BEGIN Information given
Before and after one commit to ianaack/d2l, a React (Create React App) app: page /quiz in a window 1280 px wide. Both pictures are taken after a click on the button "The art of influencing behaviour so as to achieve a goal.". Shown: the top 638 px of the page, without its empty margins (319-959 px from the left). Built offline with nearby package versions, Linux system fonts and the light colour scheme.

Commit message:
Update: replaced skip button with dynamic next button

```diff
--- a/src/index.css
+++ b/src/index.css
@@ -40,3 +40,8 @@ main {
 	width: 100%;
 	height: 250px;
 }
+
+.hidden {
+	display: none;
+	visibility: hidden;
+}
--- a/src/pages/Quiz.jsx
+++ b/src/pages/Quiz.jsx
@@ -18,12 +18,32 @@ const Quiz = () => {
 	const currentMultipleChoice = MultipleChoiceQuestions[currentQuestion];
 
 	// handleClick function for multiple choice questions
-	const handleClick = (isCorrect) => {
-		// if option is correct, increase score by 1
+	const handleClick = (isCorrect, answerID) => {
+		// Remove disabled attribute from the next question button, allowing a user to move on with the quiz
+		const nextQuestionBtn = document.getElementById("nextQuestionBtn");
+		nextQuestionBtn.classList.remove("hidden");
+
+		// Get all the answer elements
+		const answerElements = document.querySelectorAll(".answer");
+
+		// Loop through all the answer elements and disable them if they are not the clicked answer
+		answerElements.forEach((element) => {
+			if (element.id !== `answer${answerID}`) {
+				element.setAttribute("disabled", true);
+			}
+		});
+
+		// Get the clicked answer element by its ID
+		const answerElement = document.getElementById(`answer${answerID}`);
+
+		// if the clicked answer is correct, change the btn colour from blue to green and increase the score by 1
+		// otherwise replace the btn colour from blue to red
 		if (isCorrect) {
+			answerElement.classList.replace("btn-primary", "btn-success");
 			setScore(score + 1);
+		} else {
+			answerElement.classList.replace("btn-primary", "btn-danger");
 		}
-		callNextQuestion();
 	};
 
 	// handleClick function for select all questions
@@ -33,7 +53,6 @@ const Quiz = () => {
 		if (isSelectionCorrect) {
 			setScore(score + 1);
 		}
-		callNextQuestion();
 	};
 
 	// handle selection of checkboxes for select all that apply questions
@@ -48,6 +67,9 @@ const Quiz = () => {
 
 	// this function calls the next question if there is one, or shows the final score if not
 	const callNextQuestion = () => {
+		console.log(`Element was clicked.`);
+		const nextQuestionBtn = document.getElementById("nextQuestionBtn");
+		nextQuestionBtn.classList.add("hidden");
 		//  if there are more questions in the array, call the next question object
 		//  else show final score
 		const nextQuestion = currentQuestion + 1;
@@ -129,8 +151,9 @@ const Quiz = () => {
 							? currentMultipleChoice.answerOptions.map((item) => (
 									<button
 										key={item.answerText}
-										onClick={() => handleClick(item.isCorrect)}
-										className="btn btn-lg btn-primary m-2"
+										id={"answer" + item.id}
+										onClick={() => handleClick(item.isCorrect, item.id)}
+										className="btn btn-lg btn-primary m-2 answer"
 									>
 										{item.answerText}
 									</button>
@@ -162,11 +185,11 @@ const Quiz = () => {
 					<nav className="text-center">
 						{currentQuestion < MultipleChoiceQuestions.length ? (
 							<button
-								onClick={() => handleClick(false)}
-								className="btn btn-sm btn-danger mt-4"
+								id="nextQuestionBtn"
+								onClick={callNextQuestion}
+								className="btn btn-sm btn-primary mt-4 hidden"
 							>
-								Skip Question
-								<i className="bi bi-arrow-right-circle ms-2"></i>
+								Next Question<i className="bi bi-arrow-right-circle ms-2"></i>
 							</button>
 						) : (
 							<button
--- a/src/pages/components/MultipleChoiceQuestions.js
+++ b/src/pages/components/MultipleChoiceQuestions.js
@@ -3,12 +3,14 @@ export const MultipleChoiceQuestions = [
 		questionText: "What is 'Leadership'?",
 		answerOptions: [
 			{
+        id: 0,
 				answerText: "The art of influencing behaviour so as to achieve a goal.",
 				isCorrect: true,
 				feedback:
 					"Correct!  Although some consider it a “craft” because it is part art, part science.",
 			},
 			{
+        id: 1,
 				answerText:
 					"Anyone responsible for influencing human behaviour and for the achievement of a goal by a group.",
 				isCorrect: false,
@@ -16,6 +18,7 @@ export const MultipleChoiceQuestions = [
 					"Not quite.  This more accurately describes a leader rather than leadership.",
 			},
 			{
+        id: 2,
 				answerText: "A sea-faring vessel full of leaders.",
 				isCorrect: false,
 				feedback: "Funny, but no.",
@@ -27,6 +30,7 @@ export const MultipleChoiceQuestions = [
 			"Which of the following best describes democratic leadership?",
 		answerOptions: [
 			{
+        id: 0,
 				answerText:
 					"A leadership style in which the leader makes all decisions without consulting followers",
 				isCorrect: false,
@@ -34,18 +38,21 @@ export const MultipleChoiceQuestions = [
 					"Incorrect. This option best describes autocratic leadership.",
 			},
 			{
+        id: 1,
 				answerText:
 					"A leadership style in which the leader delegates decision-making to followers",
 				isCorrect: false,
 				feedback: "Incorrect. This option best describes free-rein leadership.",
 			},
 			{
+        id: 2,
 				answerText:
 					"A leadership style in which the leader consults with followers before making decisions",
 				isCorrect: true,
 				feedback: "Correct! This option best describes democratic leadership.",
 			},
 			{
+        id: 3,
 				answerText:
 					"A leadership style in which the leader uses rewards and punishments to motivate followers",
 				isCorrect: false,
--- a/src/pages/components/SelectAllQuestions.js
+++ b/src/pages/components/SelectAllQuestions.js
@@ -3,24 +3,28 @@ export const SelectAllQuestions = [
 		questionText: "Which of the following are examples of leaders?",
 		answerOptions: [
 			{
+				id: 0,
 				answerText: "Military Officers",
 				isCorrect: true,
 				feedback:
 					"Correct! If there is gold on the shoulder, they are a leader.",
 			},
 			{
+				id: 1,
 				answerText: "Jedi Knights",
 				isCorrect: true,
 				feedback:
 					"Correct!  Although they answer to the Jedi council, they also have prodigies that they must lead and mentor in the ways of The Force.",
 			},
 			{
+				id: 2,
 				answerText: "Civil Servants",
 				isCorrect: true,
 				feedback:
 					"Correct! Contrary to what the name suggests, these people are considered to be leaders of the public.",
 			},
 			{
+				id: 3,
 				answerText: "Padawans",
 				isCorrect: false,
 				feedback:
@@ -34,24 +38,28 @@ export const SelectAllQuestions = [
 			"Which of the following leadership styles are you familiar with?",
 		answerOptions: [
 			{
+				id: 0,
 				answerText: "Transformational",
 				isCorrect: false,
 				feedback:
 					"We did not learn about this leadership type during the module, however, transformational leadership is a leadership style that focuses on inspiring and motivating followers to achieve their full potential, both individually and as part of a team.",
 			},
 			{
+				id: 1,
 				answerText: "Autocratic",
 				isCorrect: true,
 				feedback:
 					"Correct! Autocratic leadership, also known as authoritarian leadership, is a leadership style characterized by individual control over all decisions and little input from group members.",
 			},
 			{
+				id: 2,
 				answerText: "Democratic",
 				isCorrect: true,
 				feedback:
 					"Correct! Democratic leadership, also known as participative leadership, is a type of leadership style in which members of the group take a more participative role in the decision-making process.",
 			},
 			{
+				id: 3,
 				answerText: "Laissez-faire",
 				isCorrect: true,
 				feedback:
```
END Information given
◆ Work to complete: Retype the material above in full, exactly.

◆ Solution:
Before and after one commit to ianaack/d2l, a React (Create React App) app: page /quiz in a window 1280 px wide. Both pictures are taken after a click on the button "The art of influencing behaviour so as to achieve a goal.". Shown: the top 638 px of the page, without its empty margins (319-959 px from the left). Built offline with nearby package versions, Linux system fonts and the light colour scheme.

Commit message:
Update: replaced skip button with dynamic next button

```diff
--- a/src/index.css
+++ b/src/index.css
@@ -40,3 +40,8 @@ main {
 	width: 100%;
 	height: 250px;
 }
+
+.hidden {
+	display: none;
+	visibility: hidden;
+}
--- a/src/pages/Quiz.jsx
+++ b/src/pages/Quiz.jsx
@@ -18,12 +18,32 @@ const Quiz = () => {
 	const currentMultipleChoice = MultipleChoiceQuestions[currentQuestion];
 
 	// handleClick function for multiple choice questions
-	const handleClick = (isCorrect) => {
-		// if option is correct, increase score by 1
+	const handleClick = (isCorrect, answerID) => {
+		// Remove disabled attribute from the next question button, allowing a user to move on with the quiz
+		const nextQuestionBtn = document.getElementById("nextQuestionBtn");
+		nextQuestionBtn.classList.remove("hidden");
+
+		// Get all the answer elements
+		const answerElements = document.querySelectorAll(".answer");
+
+		// Loop through all the answer elements and disable them if they are not the clicked answer
+		answerElements.forEach((element) => {
+			if (element.id !== `answer${answerID}`) {
+				element.setAttribute("disabled", true);
+			}
+		});
+
+		// Get the clicked answer element by its ID
+		const answerElement = document.getElementById(`answer${answerID}`);
+
+		// if the clicked answer is correct, change the btn colour from blue to green and increase the score by 1
+		// otherwise replace the btn colour from blue to red
 		if (isCorrect) {
+			answerElement.classList.replace("btn-primary", "btn-success");
 			setScore(score + 1);
+		} else {
+			answerElement.classList.replace("btn-primary", "btn-danger");
 		}
-		callNextQuestion();
 	};
 
 	// handleClick function for select all questions
@@ -33,7 +53,6 @@ const Quiz = () => {
 		if (isSelectionCorrect) {
 			setScore(score + 1);
 		}
-		callNextQuestion();
 	};
 
 	// handle selection of checkboxes for select all that apply questions
@@ -48,6 +67,9 @@ const Quiz = () => {
 
 	// this function calls the next question if there is one, or shows the final score if not
 	const callNextQuestion = () => {
+		console.log(`Element was clicked.`);
+		const nextQuestionBtn = document.getElementById("nextQuestionBtn");
+		nextQuestionBtn.classList.add("hidden");
 		//  if there are more questions in the array, call the next question object
 		//  else show final score
 		const nextQuestion = currentQuestion + 1;
@@ -129,8 +151,9 @@ const Quiz = () => {
 							? currentMultipleChoice.answerOptions.map((item) => (
 									<button
 										key={item.answerText}
-										onClick={() => handleClick(item.isCorrect)}
-										className="btn btn-lg btn-primary m-2"
+										id={"answer" + item.id}
+										onClick={() => handleClick(item.isCorrect, item.id)}
+										className="btn btn-lg btn-primary m-2 answer"
 									>
 										{item.answerText}
 									</button>
@@ -162,11 +185,11 @@ const Quiz = () => {
 					<nav className="text-center">
 						{currentQuestion < MultipleChoiceQuestions.length ? (
 							<button
-								onClick={() => handleClick(false)}
-								className="btn btn-sm btn-danger mt-4"
+								id="nextQuestionBtn"
+								onClick={callNextQuestion}
+								className="btn btn-sm btn-primary mt-4 hidden"
 							>
-								Skip Question
-								<i className="bi bi-arrow-right-circle ms-2"></i>
+								Next Question<i className="bi bi-arrow-right-circle ms-2"></i>
 							</button>
 						) : (
 							<button
--- a/src/pages/components/MultipleChoiceQuestions.js
+++ b/src/pages/components/MultipleChoiceQuestions.js
@@ -3,12 +3,14 @@ export const MultipleChoiceQuestions = [
 		questionText: "What is 'Leadership'?",
 		answerOptions: [
 			{
+        id: 0,
 				answerText: "The art of influencing behaviour so as to achieve a goal.",
 				isCorrect: true,
 				feedback:
 					"Correct!  Although some consider it a “craft” because it is part art, part science.",
 			},
 			{
+        id: 1,
 				answerText:
 					"Anyone responsible for influencing human behaviour and for the achievement of a goal by a group.",
 				isCorrect: false,
@@ -16,6 +18,7 @@ export const MultipleChoiceQuestions = [
 					"Not quite.  This more accurately describes a leader rather than leadership.",
 			},
 			{
+        id: 2,
 				answerText: "A sea-faring vessel full of leaders.",
 				isCorrect: false,
 				feedback: "Funny, but no.",
@@ -27,6 +30,7 @@ export const MultipleChoiceQuestions = [
 			"Which of the following best describes democratic leadership?",
 		answerOptions: [
 			{
+        id: 0,
 				answerText:
 					"A leadership style in which the leader makes all decisions without consulting followers",
 				isCorrect: false,
@@ -34,18 +38,21 @@ export const MultipleChoiceQuestions = [
 					"Incorrect. This option best describes autocratic leadership.",
 			},
 			{
+        id: 1,
 				answerText:
 					"A leadership style in which the leader delegates decision-making to followers",
 				isCorrect: false,
 				feedback: "Incorrect. This option best describes free-rein leadership.",
 			},
 			{
+        id: 2,
 				answerText:
 					"A leadership style in which the leader consults with followers before making decisions",
 				isCorrect: true,
 				feedback: "Correct! This option best describes democratic leadership.",
 			},
 			{
+        id: 3,
 				answerText:
 					"A leadership style in which the leader uses rewards and punishments to motivate followers",
 				isCorrect: false,
--- a/src/pages/components/SelectAllQuestions.js
+++ b/src/pages/components/SelectAllQuestions.js
@@ -3,24 +3,28 @@ export const SelectAllQuestions = [
 		questionText: "Which of the following are examples of leaders?",
 		answerOptions: [
 			{
+				id: 0,
 				answerText: "Military Officers",
 				isCorrect: true,
 				feedback:
 					"Correct! If there is gold on the shoulder, they are a leader.",
 			},
 			{
+				id: 1,
 				answerText: "Jedi Knights",
 				isCorrect: true,
 				feedback:
 					"Correct!  Although they answer to the Jedi council, they also have prodigies that they must lead and mentor in the ways of The Force.",
 			},
 			{
+				id: 2,
 				answerText: "Civil Servants",
 				isCorrect: true,
 				feedback:
 					"Correct! Contrary to what the name suggests, these people are considered to be leaders of the public.",
 			},
 			{
+				id: 3,
 				answerText: "Padawans",
 				isCorrect: false,
 				feedback:
@@ -34,24 +38,28 @@ export const SelectAllQuestions = [
 			"Which of the following leadership styles are you familiar with?",
 		answerOptions: [
 			{
+				id: 0,
 				answerText: "Transformational",
 				isCorrect: false,
 				feedback:
 					"We did not learn about this leadership type during the module, however, transformational leadership is a leadership style that focuses on inspiring and motivating followers to achieve their full potential, both individually and as part of a team.",
 			},
 			{
+				id: 1,
 				answerText: "Autocratic",
 				isCorrect: true,
 				feedback:
 					"Correct! Autocratic leadership, also known as authoritarian leadership, is a leadership style characterized by individual control over all decisions and little input from group members.",
 			},
 			{
+				id: 2,
 				answerText: "Democratic",
 				isCorrect: true,
 				feedback:
 					"Correct! Democratic leadership, also known as participative leadership, is a type of leadership style in which members of the group take a more participative role in the decision-making process.",
 			},
 			{
+				id: 3,
 				answerText: "Laissez-faire",
 				isCorrect: true,
 				feedback:
```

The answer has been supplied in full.